Now where did I put it?
Finding where I, or someone else, put something is part of being human. This is especially so when configuring and troubleshooting routers - configuration files are rarely short, and there's always more than one of them, subtly related to each other.
Here's some tips to help if you're working with Routlets - in increasing order of usefulness.
No surprise here. If you open a router configuration in Routlets, you can press Ctrl+F to search the configuration file. You can do the same through the Junos CLI ( show | match ), though the editor shows the match in the context of the rest of the configuration file.
Junos configuration files are very neatly structured by section, and every section has a unique edit path, e.g. you'll see [edit interfaces ge-0/0/0 unit 0] in the CLI. If you're a true CLI junky, you may have tried typing "cd" instead of "edit" to change levels?
Similarly Routlets can hop around a configuration file by edit path - press Ctrl+G. At each level in the edit path the next level sections are shown (like pressing ? on the CLI), but there are a couple more tricks to know.
Wildcards - to save stepping through all the levels, start the edit path with the asterisk '*' symbol. This will cut to a match at any level in the configuration file. This is usually quicker than using Ctrl+F to find a match, as all the matches are listed to be reviewed at a glance.

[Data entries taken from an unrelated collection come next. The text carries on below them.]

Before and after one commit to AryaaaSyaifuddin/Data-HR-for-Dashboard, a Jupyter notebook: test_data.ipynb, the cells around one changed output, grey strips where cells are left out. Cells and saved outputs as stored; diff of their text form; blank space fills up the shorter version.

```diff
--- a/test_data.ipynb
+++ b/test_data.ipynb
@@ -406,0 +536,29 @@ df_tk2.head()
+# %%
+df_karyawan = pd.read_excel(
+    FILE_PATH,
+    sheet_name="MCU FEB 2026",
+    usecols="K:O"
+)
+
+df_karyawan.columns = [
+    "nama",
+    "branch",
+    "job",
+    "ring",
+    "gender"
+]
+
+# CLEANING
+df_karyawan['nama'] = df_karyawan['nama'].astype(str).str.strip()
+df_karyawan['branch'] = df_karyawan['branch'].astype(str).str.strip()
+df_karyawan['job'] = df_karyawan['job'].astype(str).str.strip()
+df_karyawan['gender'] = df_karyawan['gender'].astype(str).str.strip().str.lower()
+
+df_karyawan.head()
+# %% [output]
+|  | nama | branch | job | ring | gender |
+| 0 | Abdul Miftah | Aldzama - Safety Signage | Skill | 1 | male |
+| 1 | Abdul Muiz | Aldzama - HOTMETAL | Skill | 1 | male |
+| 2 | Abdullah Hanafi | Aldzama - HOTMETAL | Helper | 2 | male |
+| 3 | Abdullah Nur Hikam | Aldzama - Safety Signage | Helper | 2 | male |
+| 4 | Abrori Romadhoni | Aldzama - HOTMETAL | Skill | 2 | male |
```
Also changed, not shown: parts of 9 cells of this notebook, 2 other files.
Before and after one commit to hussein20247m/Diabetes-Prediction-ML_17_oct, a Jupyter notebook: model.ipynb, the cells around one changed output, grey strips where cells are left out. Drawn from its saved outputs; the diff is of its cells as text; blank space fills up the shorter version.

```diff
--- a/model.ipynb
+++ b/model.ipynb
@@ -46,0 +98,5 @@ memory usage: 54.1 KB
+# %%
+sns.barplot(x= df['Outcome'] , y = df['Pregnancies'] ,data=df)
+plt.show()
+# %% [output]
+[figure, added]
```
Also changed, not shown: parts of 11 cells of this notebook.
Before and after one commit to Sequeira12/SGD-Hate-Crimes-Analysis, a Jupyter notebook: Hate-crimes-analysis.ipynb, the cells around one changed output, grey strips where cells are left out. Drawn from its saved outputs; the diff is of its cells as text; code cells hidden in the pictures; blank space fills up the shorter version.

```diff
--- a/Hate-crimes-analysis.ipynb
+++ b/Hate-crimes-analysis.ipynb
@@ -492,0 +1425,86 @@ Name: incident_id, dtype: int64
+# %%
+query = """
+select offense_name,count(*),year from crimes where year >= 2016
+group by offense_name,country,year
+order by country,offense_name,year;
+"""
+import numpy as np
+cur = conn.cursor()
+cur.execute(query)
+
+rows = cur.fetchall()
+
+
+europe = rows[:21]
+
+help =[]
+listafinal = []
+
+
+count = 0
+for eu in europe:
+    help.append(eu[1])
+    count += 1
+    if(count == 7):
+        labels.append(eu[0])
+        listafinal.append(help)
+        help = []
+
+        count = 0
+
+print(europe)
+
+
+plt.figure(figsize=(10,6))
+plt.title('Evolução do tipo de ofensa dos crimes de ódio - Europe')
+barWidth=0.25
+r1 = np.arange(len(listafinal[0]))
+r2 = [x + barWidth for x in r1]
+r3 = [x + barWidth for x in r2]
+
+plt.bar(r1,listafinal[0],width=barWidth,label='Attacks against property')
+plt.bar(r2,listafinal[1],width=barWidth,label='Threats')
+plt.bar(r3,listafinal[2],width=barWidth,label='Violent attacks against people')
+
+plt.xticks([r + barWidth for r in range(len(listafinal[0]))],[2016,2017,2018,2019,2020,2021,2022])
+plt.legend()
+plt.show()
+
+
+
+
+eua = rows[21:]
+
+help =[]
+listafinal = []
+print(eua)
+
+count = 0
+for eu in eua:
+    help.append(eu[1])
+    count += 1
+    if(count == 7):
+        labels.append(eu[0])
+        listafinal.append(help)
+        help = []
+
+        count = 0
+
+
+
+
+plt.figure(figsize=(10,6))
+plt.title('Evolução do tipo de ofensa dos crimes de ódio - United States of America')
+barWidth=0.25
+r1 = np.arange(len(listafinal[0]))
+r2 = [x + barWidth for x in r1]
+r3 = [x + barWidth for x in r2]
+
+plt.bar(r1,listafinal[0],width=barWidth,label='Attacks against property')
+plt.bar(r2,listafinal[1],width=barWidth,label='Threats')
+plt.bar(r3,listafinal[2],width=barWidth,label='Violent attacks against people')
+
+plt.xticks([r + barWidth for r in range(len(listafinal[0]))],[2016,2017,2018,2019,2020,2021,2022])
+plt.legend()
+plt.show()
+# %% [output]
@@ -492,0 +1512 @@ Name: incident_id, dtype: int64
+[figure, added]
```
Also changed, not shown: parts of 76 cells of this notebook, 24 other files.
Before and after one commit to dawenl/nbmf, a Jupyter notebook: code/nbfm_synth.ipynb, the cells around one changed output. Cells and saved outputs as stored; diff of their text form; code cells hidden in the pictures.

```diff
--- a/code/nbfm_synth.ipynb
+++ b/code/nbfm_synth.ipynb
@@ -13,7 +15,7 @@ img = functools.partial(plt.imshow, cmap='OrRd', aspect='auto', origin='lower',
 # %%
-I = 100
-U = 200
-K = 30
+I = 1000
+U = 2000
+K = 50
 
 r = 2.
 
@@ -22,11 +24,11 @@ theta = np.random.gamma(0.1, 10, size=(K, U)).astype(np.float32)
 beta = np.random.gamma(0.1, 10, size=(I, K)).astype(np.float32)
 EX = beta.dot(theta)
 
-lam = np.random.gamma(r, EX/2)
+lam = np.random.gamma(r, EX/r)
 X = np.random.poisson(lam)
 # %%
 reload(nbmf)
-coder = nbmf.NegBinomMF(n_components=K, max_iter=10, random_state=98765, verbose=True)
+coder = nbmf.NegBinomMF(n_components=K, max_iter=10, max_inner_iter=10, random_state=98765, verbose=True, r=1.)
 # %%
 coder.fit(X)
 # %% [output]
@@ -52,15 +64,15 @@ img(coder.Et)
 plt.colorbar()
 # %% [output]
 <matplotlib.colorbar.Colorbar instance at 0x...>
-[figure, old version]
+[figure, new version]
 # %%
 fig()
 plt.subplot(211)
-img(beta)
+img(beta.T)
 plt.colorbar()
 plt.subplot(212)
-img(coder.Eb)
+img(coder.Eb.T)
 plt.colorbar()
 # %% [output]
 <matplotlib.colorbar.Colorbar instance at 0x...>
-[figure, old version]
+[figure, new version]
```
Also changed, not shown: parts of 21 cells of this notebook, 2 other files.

CapsForHyphen - is a way to separate matching sections. For example, a common 'collision' in a Junos edit path is between the top-level sections "routing-options" and "routing-instances" - normally with the CLI it is necessary to type the matching letters before the auto complete can work. An upper case letter can be used in Routlets to cut through. Just type "rO" to match ahead to the "o" of "options", after the hyphen '-' symbol.
For when you don't know which router to look on (e.g. where was the IP address configured) try Ctrl+H to search. This is a free text search and works from an index - there's no need to connect to any router. All the normal search engine rules apply too - e.g. search for one or more words near each other, combine searches with 'and' and 'or', or "quote a phrase" for an exact search.
It seems like a small thing, but if a word is selected anywhere in Routlets when a search is started, the search defaults to that word. This can come in very handy when troubleshooting. For example to hunt down the source of a route in the output from a show route command, select that IP address and press Ctrl+H. This will quickly get you to the router concerned.
These features make it easy to find your way around a set of routers. Of course they are there on the menus and toolbars in Routlets, but you may find you can remember the keystokes now.